The most effective way to teach bite inhibition is to have a zero tolerance of hard biting policy. There needs to be a consequnce for hard biting. The consequence is all fun ends. Teach your puppy the same way their litter would teach them. If your puppy bites you remove yourself from the puppy. You can exclaim, “Ouch!” but combine that with a consequence. The consequence of biting is mom or dad goes away, game over. I use the cue “Too Bad!” then walk away from Calvin.
“Too bad” is my timeout cue and I use it when ever a dog is going to be put in timeout. For biting it’s usually easier to just put your puppy down and walk away. If the puppy follows you close the door or leave them behind a baby gate. If the whole family is there everyone must ignore the puppy. If the puppy is gets attention from another family member after biting hard they will keep biting hard. The same is true if the puppy is allowed to bite dad hard, but not your 8 year old. Consistency is very important.
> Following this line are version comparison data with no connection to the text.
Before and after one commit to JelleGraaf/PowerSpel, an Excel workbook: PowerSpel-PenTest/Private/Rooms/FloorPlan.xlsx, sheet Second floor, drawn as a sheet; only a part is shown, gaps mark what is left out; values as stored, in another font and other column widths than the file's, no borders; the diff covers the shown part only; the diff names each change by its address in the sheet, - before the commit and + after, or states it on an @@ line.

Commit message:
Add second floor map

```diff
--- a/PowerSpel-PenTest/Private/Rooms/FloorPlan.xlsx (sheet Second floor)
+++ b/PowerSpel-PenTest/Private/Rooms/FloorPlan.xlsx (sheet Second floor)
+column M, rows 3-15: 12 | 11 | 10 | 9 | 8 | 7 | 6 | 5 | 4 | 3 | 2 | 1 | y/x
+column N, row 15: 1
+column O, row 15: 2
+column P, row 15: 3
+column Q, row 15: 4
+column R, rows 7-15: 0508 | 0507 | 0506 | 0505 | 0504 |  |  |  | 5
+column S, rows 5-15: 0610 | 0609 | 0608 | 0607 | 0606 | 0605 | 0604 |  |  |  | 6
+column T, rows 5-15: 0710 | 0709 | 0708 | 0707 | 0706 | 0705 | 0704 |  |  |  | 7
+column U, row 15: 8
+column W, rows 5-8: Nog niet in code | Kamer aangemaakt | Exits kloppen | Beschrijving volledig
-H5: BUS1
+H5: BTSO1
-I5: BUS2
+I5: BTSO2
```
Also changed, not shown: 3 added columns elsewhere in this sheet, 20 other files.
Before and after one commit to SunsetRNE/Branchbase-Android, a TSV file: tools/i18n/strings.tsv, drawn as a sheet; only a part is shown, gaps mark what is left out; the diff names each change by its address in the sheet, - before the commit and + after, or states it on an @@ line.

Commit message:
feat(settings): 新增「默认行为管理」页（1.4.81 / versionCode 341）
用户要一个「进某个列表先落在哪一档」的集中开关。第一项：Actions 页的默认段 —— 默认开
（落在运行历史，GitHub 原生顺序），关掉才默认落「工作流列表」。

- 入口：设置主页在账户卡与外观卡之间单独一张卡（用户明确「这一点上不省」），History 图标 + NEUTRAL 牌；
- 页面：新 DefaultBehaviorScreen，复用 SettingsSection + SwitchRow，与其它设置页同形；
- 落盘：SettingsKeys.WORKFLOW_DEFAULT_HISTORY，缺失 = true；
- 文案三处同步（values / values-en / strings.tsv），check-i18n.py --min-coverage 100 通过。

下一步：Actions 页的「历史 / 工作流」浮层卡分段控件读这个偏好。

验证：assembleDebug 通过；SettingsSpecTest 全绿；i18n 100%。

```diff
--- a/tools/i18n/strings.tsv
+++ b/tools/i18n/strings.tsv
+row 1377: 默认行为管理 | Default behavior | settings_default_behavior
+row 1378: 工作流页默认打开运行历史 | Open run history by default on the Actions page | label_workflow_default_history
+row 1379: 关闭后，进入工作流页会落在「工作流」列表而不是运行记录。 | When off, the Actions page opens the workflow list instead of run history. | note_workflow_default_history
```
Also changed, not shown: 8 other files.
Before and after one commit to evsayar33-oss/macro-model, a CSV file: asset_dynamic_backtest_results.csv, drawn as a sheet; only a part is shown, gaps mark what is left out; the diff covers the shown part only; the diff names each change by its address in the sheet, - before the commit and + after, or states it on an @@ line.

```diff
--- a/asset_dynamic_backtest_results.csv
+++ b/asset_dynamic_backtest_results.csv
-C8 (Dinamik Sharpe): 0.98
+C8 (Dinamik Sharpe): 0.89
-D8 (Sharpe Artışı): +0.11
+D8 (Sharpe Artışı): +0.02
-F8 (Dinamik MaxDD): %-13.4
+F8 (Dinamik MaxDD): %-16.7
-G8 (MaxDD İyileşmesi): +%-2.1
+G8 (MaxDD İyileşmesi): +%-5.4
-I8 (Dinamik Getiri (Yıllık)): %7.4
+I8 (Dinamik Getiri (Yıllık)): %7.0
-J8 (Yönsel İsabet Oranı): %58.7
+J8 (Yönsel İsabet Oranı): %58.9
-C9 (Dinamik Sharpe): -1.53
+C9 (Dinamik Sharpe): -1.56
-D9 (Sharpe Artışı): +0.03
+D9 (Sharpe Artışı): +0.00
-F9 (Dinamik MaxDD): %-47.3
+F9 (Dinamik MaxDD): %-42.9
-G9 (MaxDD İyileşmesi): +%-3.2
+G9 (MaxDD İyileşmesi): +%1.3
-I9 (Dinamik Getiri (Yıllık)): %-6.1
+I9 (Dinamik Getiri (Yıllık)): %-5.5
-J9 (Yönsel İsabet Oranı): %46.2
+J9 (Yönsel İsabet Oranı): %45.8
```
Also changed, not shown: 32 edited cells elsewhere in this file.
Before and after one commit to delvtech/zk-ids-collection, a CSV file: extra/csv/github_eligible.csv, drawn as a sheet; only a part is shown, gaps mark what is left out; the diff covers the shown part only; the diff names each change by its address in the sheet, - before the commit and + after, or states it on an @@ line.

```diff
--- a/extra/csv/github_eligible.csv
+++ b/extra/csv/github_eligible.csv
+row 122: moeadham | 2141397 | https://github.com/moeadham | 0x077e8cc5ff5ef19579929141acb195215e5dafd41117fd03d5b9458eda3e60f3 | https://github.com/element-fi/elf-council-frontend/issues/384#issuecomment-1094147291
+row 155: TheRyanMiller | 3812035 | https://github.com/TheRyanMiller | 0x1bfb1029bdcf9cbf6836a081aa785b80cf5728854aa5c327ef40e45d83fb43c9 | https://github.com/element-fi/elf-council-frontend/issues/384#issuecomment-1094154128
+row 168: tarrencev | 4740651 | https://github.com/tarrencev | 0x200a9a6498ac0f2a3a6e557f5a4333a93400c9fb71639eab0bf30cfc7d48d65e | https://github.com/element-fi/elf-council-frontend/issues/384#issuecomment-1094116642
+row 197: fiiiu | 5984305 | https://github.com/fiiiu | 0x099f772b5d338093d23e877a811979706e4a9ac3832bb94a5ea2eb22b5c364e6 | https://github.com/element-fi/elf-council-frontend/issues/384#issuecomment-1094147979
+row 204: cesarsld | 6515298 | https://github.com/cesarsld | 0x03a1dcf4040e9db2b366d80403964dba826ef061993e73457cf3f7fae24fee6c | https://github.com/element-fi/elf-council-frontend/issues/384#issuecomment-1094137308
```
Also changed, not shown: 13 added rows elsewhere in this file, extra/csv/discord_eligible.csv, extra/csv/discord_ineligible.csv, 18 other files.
The more consistent the whole family is the faster the puppy will learn not to bite hard.
You can prepare a timeout area for your puppy. This can be his crate, but can also just be an xpen, the bathroom with a baby gate across the door, or any barren, boring, puppy proof space. If using a timeout area, be quick about putting them in there. If you’re outside and have to take the puppy inside he won’t know what the consequence is for. The consequence has to come within a couple of seconds of the hard bite.
Now I’ll take off my dog trainer hat and put on my puppy momma hat and just say, this is hard to do consistently. It’s hard, but it works. My personal survival tip is to keep a toy in my pocket at all times. If the biting gets wild I redirect to the toy. Bullies, cow tails and ears, trachea tubes are all my best friend. Keep healthy chews on hand to give them when they’re having a hard time. Pay attention to the times your puppy is wildest. For Calvin that’s 9:45 PM. If he’s not in bed by then, all bets are off. All bite inhibition ends by then. He gets wild and crazy. My solution? Put him to bed at 9:30 PM.
It also helps me to remember age affects a lot. He’s 14.5 weeks old and entering fear imprint period, I know things in his brain are changing. I also know things will get better and then he’s going to start teething and it will get worse again. Not a hopeful thought, but a fact none the less. Remembering those things helps me be consistent.
As a puppy momma the thing I most want to say is please don’t get mad at your puppies. As a trainer I see so many frustrated puppy moms and dads. I get it. I’m living it and puppies are a full time job, but they don’t bite you to hurt you. They bite you cause they don’t know any better and it’s fun! For them anyways. So if you’re frustrated by the time out put your puppy in timeout you’ve waited too long. Timeouts are for instruction, for training and should be done with matter of fact calmness. Remember they are only puppies for such a short time, enjoy it if you can!